[Pictured above are the staff where Ruth worked. In case you’re wondering, she’s at the back in the doorway (left)].
Grace recently gave us ‘Workplace’ as a Creative Writing topic. My thoughts took me back to my early working days as a young, inexperienced, Unemployment Benefit Office manager.
The short story which came out is an accurate re-telling. Those were my Mondays and Fridays, and everything else did happen in between them.
I was struck by how much things have changed since the strike-filled late seventies. And yet so much is still with us, not least unemployment. I wonder though, how many of our grandchildren would put up with these working conditions?
We must all have experienced workplaces, which then seemed ‘the norm’, but looking back were strange, antiquated, or just plain fun. I, for one, would love to hear about them.
The UBO Manager
Monday, and I’m going unwillingly to work. Finding a space for the car along the crowded street of overcrowded terraced houses. Wafts of spices rolling out of each doorway and curling around me.
Just another Monday, to be spent in the long Victorian factory building ahead of me. Tall, multi-paned windows lining the walls of the old Gun Testing, now Signing, Hall. The lower panes glinting ominously through jagged, stone hefted, edges.
Inside, the staff are huddled, debating their approach to Management. Me. Their desks and chairs covered in sharp, glass splinters. I promise to make another forceful request for window grills. They agree to sweep up and work. I call the window repair team. By the time the morning tea trolley comes around everyone is settled again.
Tuesday, and the weekly Police report is with me. Again, they recommend window grills. They can’t stop kids from collecting stones off the next-door railway line and lobbing them at our windows. I attach it to the quotes for fixing grills at the window and show, again, that this would pay for itself within three months, over the weekly window glass replacement.
[Pictured above is the building we worked in, prior to its demolition.]
In the afternoon, signing over, I hold another all-staff meeting about the new office being built for us. They are a close community and not that impressed by being split up between the new, modern, offices. Worse it will mean the loss of hot meals in the canteen, and of the pool table. One of their requests is for soft toilet paper instead of medicated hard, scratchy Izal. That’s one thing I can agree as I’ll finally have a devolved budget.

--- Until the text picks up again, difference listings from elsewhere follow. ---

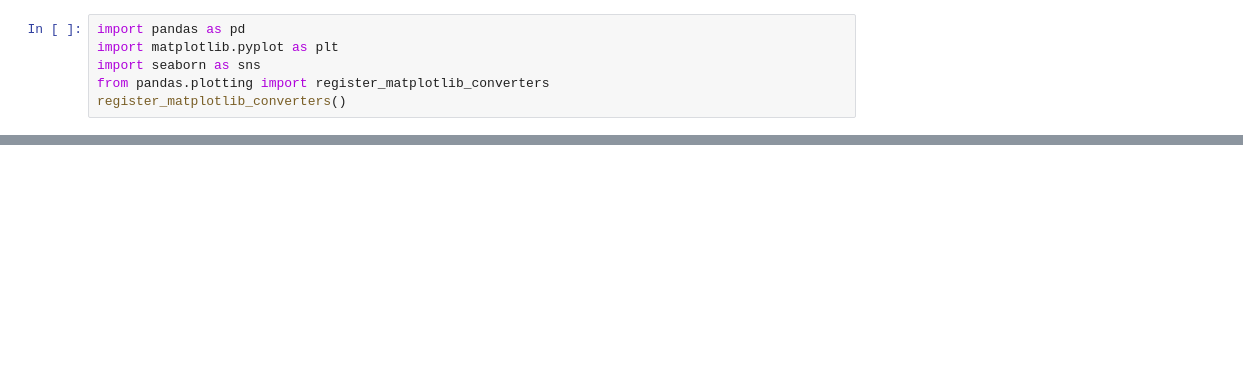
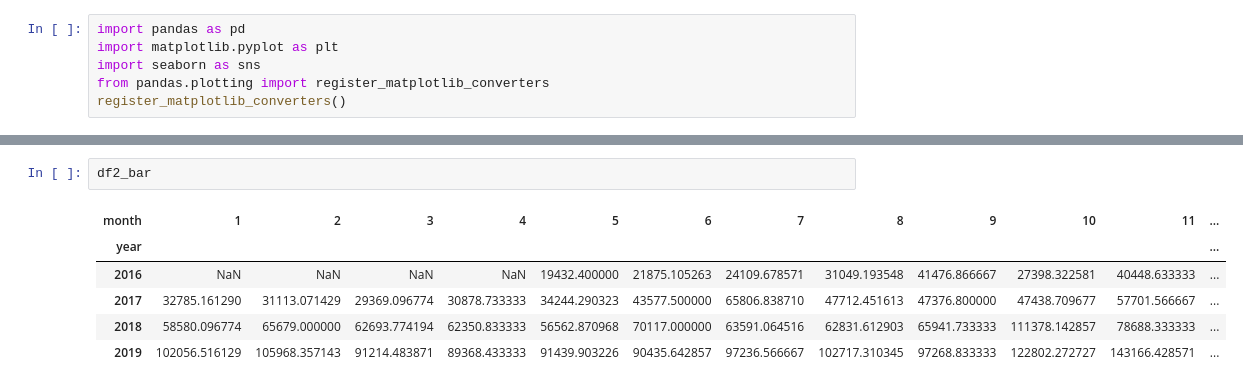
Before and after one commit to YosefGuevara012/Page-View-Time-Series-Visualizer, a Jupyter notebook: test_time_series.ipynb, the cells around one changed output, grey strips where cells are left out. Drawn from its saved outputs; the diff is of its cells as text; blank space fills up the shorter version.

```diff
--- a/test_time_series.ipynb
+++ b/test_time_series.ipynb
@@ -28,0 +46,9 @@ plt.show()
+# %%
+df2_bar
+# %% [output]
+| month | 1 | 2 | 3 | 4 | 5 | 6 | 7 | 8 | 9 | 10 | 11 | ... |
+| year |  |  |  |  |  |  |  |  |  |  |  | ... |
+| 2016 | NaN | NaN | NaN | NaN | 19432.400000 | 21875.105263 | 24109.678571 | 31049.193548 | 41476.866667 | 27398.322581 | 40448.633333 | ... |
+| 2017 | 32785.161290 | 31113.071429 | 29369.096774 | 30878.733333 | 34244.290323 | 43577.500000 | 65806.838710 | 47712.451613 | 47376.800000 | 47438.709677 | 57701.566667 | ... |
+| 2018 | 58580.096774 | 65679.000000 | 62693.774194 | 62350.833333 | 56562.870968 | 70117.000000 | 63591.064516 | 62831.612903 | 65941.733333 | 111378.142857 | 78688.333333 | ... |
+| 2019 | 102056.516129 | 105968.357143 | 91214.483871 | 89368.433333 | 91439.903226 | 90435.642857 | 97236.566667 | 102717.310345 | 97268.833333 | 122802.272727 | 143166.428571 | ... |
```
Also changed, not shown: parts of 14 cells of this notebook.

Wednesday, it’s a signing day and we’ve had a jumper. An over the counter jumper. Frank and Chas force him back, but I send Jasminder home for the day. Another police report to file. There’s not a lot I can do as the staff refuse to have counter barriers installed. They care about their clientele and think screens would make it harder to communicate and defuse situations.
Then I get a message that William S insists on seeing the Manager. His Giro isn’t in. Well, there was a good reason for that. I agree to see him, but he has a violent history and it’s the era before panic buttons. I ask a male manager to sit in the adjoining room. After I’ve listened to William, as knowing you’ve been listened to is a great calmer, I send him off to get his benefit claim in order. Exactly as the section supervisor had already explained he’d have to. I go next door to thank my colleague, to find that he’d gone to lunch a good while back. I’m so glad I hadn’t realised that!
Thursday, and the Thursday signers swarm in. There’s another jumper which makes the girls scream. But this one has six or is it eight legs? I call in the pest people for another flea fumigation. They’re running at one a month now.
The light-hearted part of the day is the annual fire extinguisher testing. The lucky few in the ballot get the fun of extinguishing the backyard (if only we could) while everyone else looks on.
Friday, and my steps drag their way into work. Yes, it’s Friday. The demolition men next door have gone through the water pipe again. Strange how it’s always on a Friday. By 9am the Shop Steward is in my office. If I can’t get the toilets flushing by 10am it’s ‘everybody out’. Red Robbo has a lot to answer for, he trained my Shop Steward. It’s on the phone to the Water Board. Today I would have had them on speed dial, but these were the days of the massive plug in switchboard with its operator, in a room of its own and taking up an entire wall. The repair scrapes in just before the deadline.
Friday, and the Regional Office reply is back. No capital works. No window grills. The building will be demolished in three months. Not even though it would save money and make for happier, less embattled staff!
The weekend. Respite. Rest and recover, for on Monday it starts all over again.
Perhaps I could launch the wrecking ball.
Has Ruth’s story reminded you of any particularly memorable work experiences from years gone by? Share them below or submit your own story to us at: firstname.lastname@example.org.